For me the coding of the arduino was not that big of a problem because i have a lot of experience with the coding of an Arduino. The coding is simply divided in two functions. One of it is de LCD screen and the other one is the LDR sensor. This sensor is capable off changing the resistance when the sensor is picking up more light. As you can see in the picture of the code above, I simply used an I2C library for the LCD screen to simplify the schematic of the screen. The part of the LDR consists of a couple of variables which are stored in the registers of the arduino. Everytime the arduino goes through the main loop the arduino reads the value of the LDR, if the value gets under 1000 the variable tokens will be increased with 200 and the variable n wil be increased with 1. Every time this happens the screen will update the values of the variables to the ones stored in the registers. For testing I added a line for serial printing which can be seen in the last line of the coding to read the value of the analog pin and show it at the serial monitor. The serial monitor (as seen in the picture above) shows a value of 1021 and 1022 when the laser is directly shot a the LDR and when a card passes this value drop to around 780. By seeing this in constructed an if statement where if the sensorvalue is smaller then 1000 all the variables will be increased as explained before.
Step 3: Designing and Assembly
For the case of this project i came across this site: http://www.makercase.com/
The only things i had to fill in where dimensions of the case and it generated a svg file for printing it with a laser cutter. Why I choose the dimensions a seen above? The width of the case is 20 cm, the 3d printed card holder is 7 cm so there is 13 cm left for all of the electronics. The case has a depth of 15 cm, the 3d printed card holder has a depth of 10 cm so there enough space for placing the dc motor to pull in all the cards. For the height of the case i choose 7 cm, the 3d printed card holder has a height of 4 cm. I created some margins by choosing a height of 7 cm. The total svg file can be downloaded and can be inspected if some things are not clear.
For the card holder i used tinkercad, first I measured the length and the with of a normal card, which was around 5,5 cm by 8,5 cm. Then i created a base plate of 10 cm by 7 cm. Then I created 3 sides with all the same height, 2 for the sides with a length of 10 cm and 1 for the side with a width of 7 cm. The front facing side has a height of 2,5 cm so the cards can fall in the card holder. The total stl file can be downloaded and can be inspected if some things are not clear.
As seen in the pictures above I used an LCD screen with I2C module which is connected to 5V and GND, and the SDA and SDL pins are connected to A4 and A5 of the arduino.

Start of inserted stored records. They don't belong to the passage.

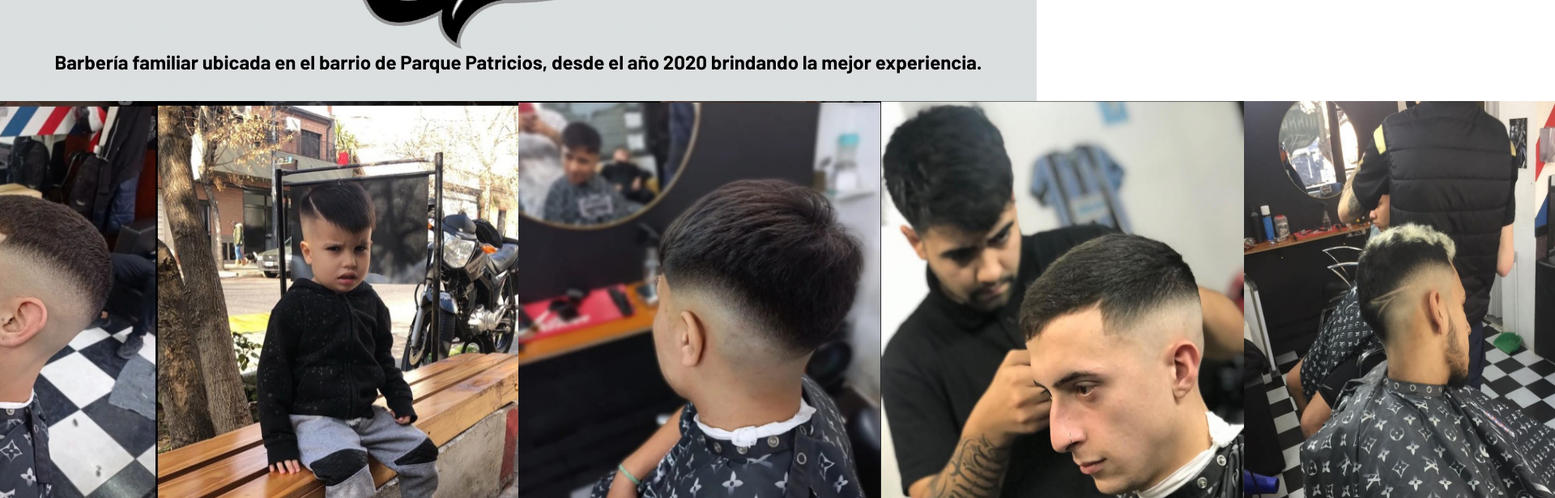
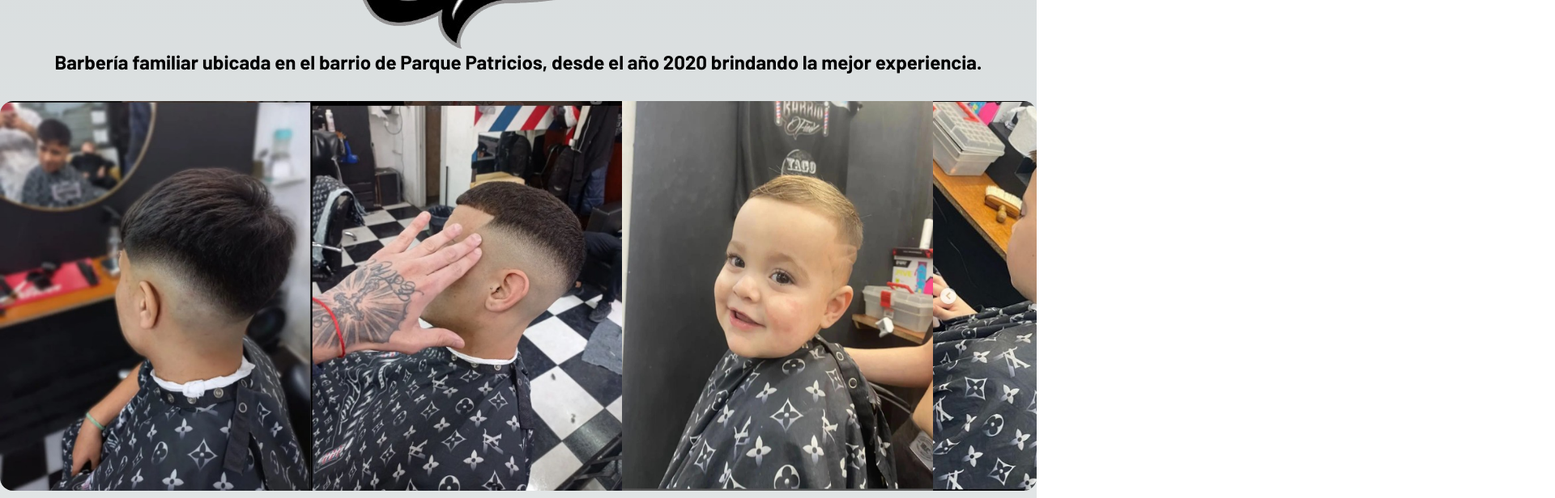
Before and after one commit to SebastianGaleano20/barber-app, a Next.js app: page / in a window 1280 px wide. Shown: the part 360-976 px from the top of the page at 81% size, 1920 px wide, since content can reach past the window. Built offline with nearby package versions, Linux system fonts and the light colour scheme.

Commit message:
Image gallery logic update

```diff
--- a/src/app/ui/dashboard/ImageGallery.jsx
+++ b/src/app/ui/dashboard/ImageGallery.jsx
@@ -1,11 +1,18 @@
+'use client'
 import { Images } from "../../images.js"
+import { useState, useEffect } from "react";
 
 export default function ImageGallery() {
+  const [images, setImages] = useState([]);
+
+  useEffect(() => {
+    setImages(Images);
+  }, []);
   return (
     <>
       <section className="carousel w-full lg:hidden">
         {
-          Images.map((image, index) => (
+          images.map((image, index) => (
             <article key={index} id={`slide${index + 1}`} className="carousel-item relative w-full">
               <img
                 src={image.image}
@@ -14,56 +21,37 @@ export default function ImageGallery() {
               />
               <article className="absolute left-5 right-5 top-1/2 flex -translate-y-1/2 transform justify-between">
                 <a
-                href={`#slide${index === 0 ? Images.length : index}`}
-                className="btn btn-circle">❮</a>
+                  href={`#slide${index === 0 ? Images.length : index}`}
+                  className="btn btn-circle">❮</a>
                 <a
-                 href={`#slide${index === Images.length - 1 ? 1 : index + 2}`}
-                className="btn btn-circle">❯</a>
+                  href={`#slide${index === Images.length - 1 ? 1 : index + 2}`}
+                  className="btn btn-circle">❯</a>
               </article>
             </article >
           ))
         }
       </section >
 
-
-      <div className="carousel lg:flex hidden overflow-hidden">
-        <div className="carousel-item">
-          <img
-            src="/corte6.jpeg"
-            className="max-w-md"
-            alt="img" />
-        </div>
-        <div className="carousel-item">
-          <img
-            src="/corte7.jpeg"
-            className="max-w-md"
-            alt="img" />
-        </div>
-        <div className="carousel-item">
-          <img
-            src="/corte8.jpeg"
-            className="max-w-md"
-            alt="img" />
-        </div>
-        <div className="carousel-item">
-          <img
-            src="/corte9.jpeg"
-            className="max-w-md"
-            alt="img" />
-        </div>
-        <div className="carousel-item">
-          <img
-            src="/corte2.jpeg"
-            className="max-w-md"
-            alt="img" />
-        </div>
-        <div className="carousel-item">
-          <img
-            src="/corte1.jpeg"
-            className="max-w-md"
-            alt="img" />
-        </div>
-      </div>
+      <section className="carousel carousel-center rounded-box lg:flex hidden overflow-hidden">
+        <article className="carousel-item">
+          <img src="/corte9.jpeg" className="w-96" alt="Corte de pelo" />
+        </article>
+        <article className="carousel-item">
+          <img src="/corte7.jpeg" className="w-96" alt="Corte de pelo" />
+        </article>
+        <article className="carousel-item">
+          <img src="/corte3.jpeg" className="w-96" alt="Corte de pelo" />
+        </article>
+        <article className="carousel-item">
+          <img src="/corte4.jpeg" className="w-96" alt="Corte de pelo" />
+        </article>
+        <article className="carousel-item">
+          <img src="/corte5.jpeg" className="w-96" alt="Corte de pelo" />
+        </article>
+        <article className="carousel-item">
+          <img src="/corte6.jpeg" className="w-96" alt="Corte de pelo" />
+        </article>
+      </section>
     </>
   )
 }
```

The LDR is connected to 5V and via a 100k resistor connected to GND. The point where the LDR connects to the resistor is connected to pin A0 of the arduino to read the different values of the LDR with different illumination. The laser module is connected to 5V and GND of the arduino. But the only problem was the DC motor, when you power up the motor it draws that much current that the arduino will turn of for a second. When that happens the whole systems resets. To solve this problem i connected my 5 Volt power supply to a buck converter module and set the output voltage to 1,5 Volt. By doing this I lowered the current that much so that the arduino can still work when the DC motor is used.
Step 4: The Result!!
When all of my designing and all my tests were done I build the case and printed the holder. And in the end connected everything to my power supply and the right pins on the arduino. My project was done as you can see in the pictures and the videos it works quite nice. It has some small error which can be solved pretty easy but in the end it works nice and those what I expected it to do. At last I will include the file of the coin I made in one of the first lessons of this course.